Write the entries below out again without a single difference.

# Material for this exercise:
BEGIN

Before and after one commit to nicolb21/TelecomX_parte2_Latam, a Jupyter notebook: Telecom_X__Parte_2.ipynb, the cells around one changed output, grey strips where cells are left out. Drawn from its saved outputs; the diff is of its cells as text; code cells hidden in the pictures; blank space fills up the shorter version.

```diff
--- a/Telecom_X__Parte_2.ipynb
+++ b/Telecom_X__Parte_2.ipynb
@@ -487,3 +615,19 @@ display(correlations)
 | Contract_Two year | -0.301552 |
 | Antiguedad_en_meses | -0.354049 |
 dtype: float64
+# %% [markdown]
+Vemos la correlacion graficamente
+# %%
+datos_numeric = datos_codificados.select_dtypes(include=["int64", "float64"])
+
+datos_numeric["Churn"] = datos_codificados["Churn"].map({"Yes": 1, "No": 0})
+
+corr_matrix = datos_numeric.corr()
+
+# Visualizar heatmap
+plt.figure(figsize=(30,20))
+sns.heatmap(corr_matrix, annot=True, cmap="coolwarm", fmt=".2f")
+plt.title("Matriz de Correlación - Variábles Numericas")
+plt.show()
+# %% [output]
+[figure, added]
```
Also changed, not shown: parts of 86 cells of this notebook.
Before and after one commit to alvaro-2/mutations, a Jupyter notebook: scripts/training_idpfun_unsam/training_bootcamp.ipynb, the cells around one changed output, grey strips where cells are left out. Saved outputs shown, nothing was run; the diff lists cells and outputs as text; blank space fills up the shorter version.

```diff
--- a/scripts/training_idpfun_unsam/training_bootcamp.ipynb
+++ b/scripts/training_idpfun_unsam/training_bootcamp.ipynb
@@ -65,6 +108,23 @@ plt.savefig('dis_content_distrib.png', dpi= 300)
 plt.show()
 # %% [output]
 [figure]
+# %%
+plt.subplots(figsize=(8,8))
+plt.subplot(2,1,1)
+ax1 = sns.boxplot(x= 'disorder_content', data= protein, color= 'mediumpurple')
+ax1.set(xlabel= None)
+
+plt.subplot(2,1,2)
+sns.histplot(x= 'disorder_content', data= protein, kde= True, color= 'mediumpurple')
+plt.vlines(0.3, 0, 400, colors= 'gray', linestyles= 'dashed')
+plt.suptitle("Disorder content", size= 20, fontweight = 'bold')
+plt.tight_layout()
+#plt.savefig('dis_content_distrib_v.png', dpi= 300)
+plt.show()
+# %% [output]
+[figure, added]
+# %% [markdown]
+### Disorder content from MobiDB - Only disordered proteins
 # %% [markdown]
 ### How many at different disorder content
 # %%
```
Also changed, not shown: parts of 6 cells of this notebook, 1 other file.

END

# Task output:
Before and after one commit to nicolb21/TelecomX_parte2_Latam, a Jupyter notebook: Telecom_X__Parte_2.ipynb, the cells around one changed output, grey strips where cells are left out. Drawn from its saved outputs; the diff is of its cells as text; code cells hidden in the pictures; blank space fills up the shorter version.

```diff
--- a/Telecom_X__Parte_2.ipynb
+++ b/Telecom_X__Parte_2.ipynb
@@ -487,3 +615,19 @@ display(correlations)
 | Contract_Two year | -0.301552 |
 | Antiguedad_en_meses | -0.354049 |
 dtype: float64
+# %% [markdown]
+Vemos la correlacion graficamente
+# %%
+datos_numeric = datos_codificados.select_dtypes(include=["int64", "float64"])
+
+datos_numeric["Churn"] = datos_codificados["Churn"].map({"Yes": 1, "No": 0})
+
+corr_matrix = datos_numeric.corr()
+
+# Visualizar heatmap
+plt.figure(figsize=(30,20))
+sns.heatmap(corr_matrix, annot=True, cmap="coolwarm", fmt=".2f")
+plt.title("Matriz de Correlación - Variábles Numericas")
+plt.show()
+# %% [output]
+[figure, added]
```
Also changed, not shown: parts of 86 cells of this notebook.
Before and after one commit to alvaro-2/mutations, a Jupyter notebook: scripts/training_idpfun_unsam/training_bootcamp.ipynb, the cells around one changed output, grey strips where cells are left out. Saved outputs shown, nothing was run; the diff lists cells and outputs as text; blank space fills up the shorter version.

```diff
--- a/scripts/training_idpfun_unsam/training_bootcamp.ipynb
+++ b/scripts/training_idpfun_unsam/training_bootcamp.ipynb
@@ -65,6 +108,23 @@ plt.savefig('dis_content_distrib.png', dpi= 300)
 plt.show()
 # %% [output]
 [figure]
+# %%
+plt.subplots(figsize=(8,8))
+plt.subplot(2,1,1)
+ax1 = sns.boxplot(x= 'disorder_content', data= protein, color= 'mediumpurple')
+ax1.set(xlabel= None)
+
+plt.subplot(2,1,2)
+sns.histplot(x= 'disorder_content', data= protein, kde= True, color= 'mediumpurple')
+plt.vlines(0.3, 0, 400, colors= 'gray', linestyles= 'dashed')
+plt.suptitle("Disorder content", size= 20, fontweight = 'bold')
+plt.tight_layout()
+#plt.savefig('dis_content_distrib_v.png', dpi= 300)
+plt.show()
+# %% [output]
+[figure, added]
+# %% [markdown]
+### Disorder content from MobiDB - Only disordered proteins
 # %% [markdown]
 ### How many at different disorder content
 # %%
```
Also changed, not shown: parts of 6 cells of this notebook, 1 other file.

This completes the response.